[[ RECORDS SUPPLIED, beginning ]]
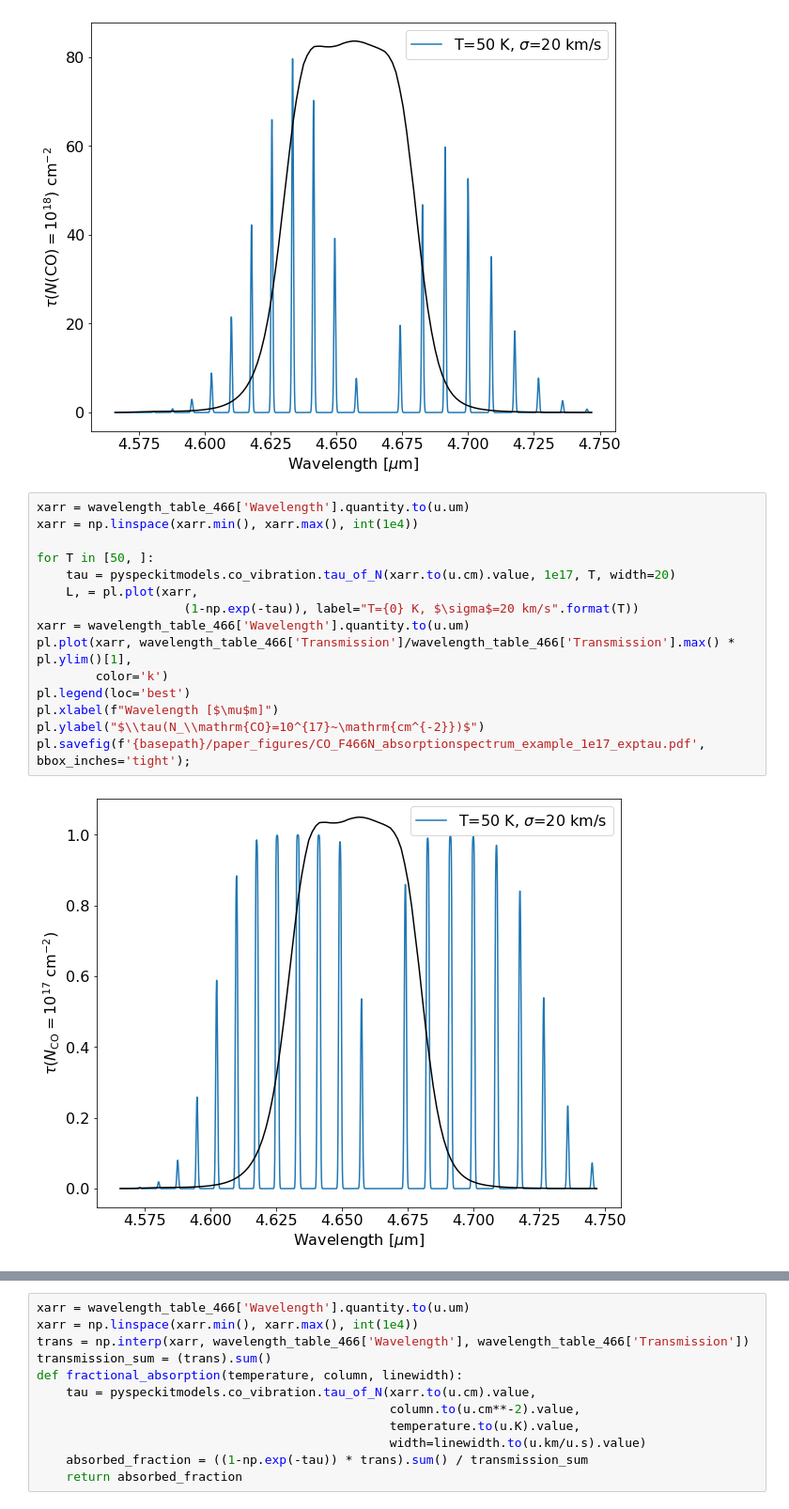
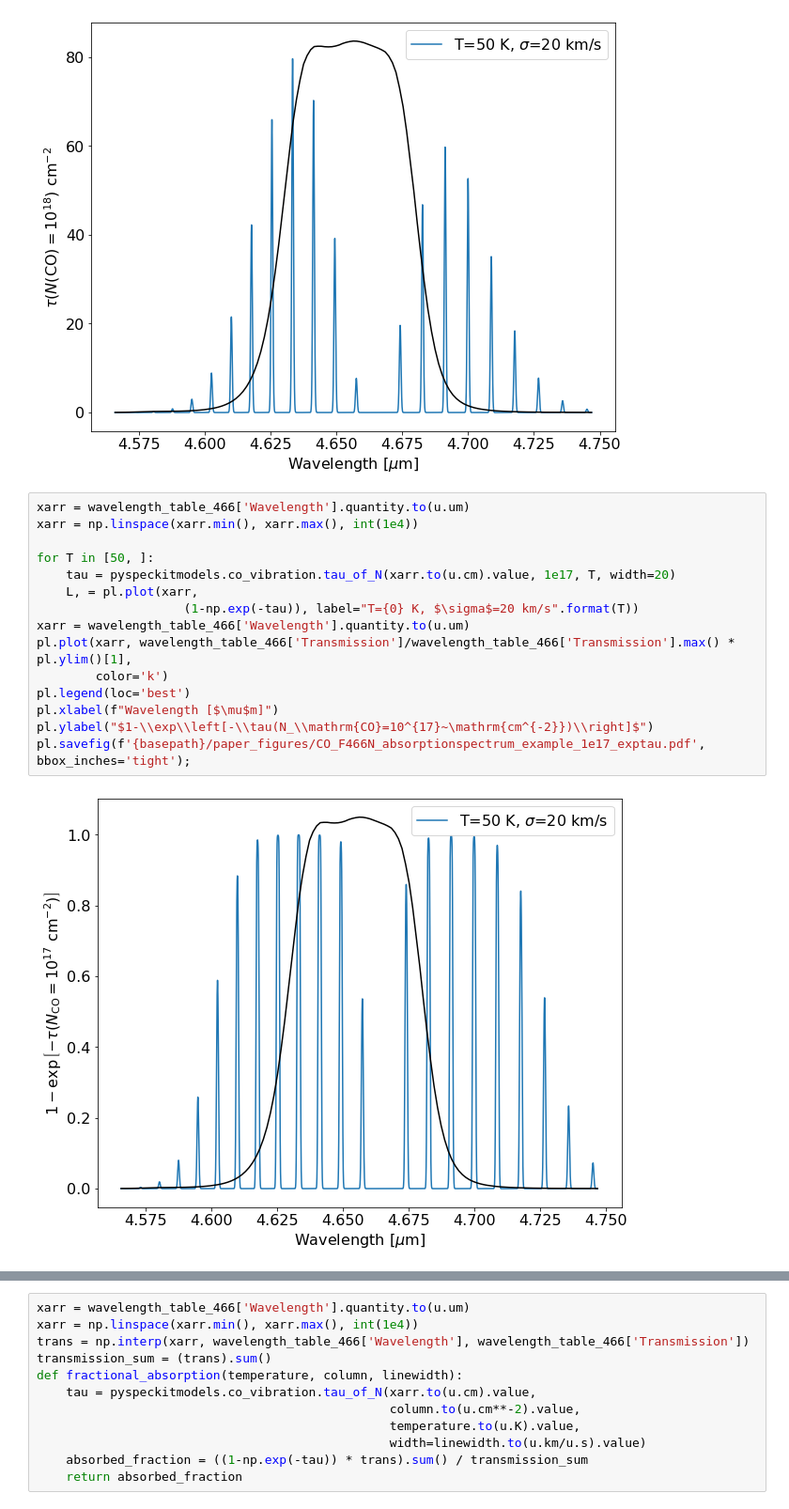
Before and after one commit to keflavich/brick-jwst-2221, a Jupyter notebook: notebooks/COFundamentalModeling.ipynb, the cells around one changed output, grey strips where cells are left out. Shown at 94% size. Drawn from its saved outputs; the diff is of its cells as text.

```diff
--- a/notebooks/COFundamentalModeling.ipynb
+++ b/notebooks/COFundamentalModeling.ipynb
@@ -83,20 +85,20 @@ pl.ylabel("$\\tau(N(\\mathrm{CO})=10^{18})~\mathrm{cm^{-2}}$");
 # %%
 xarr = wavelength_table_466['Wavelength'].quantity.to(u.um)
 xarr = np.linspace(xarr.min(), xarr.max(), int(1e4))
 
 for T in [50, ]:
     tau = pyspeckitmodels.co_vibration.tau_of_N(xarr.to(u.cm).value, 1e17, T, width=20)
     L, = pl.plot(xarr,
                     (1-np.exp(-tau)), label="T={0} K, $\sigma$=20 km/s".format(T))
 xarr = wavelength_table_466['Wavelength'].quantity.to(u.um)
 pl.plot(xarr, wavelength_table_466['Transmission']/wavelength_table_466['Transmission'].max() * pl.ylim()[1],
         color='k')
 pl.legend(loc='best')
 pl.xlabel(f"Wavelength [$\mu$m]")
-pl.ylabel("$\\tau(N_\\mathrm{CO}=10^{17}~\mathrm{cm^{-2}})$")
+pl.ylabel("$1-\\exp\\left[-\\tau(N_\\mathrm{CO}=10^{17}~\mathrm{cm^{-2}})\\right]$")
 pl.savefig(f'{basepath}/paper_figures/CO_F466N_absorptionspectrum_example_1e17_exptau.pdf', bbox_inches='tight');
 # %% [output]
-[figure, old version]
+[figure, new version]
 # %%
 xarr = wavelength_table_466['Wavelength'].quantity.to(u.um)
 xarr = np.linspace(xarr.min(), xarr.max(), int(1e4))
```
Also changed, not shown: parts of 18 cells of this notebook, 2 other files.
[[ RECORDS SUPPLIED, end ]]
● ABOUT THIS TASK:
Pull every line that holds the string "changed" out of the records.

● SOLUTION:
Before and after one commit to keflavich/brick-jwst-2221, a Jupyter notebook: notebooks/COFundamentalModeling.ipynb, the cells around one changed output, grey strips where cells are left out. Shown at 94% size. Drawn from its saved outputs; the diff is of its cells as text.
Also changed, not shown: parts of 18 cells of this notebook, 2 other files.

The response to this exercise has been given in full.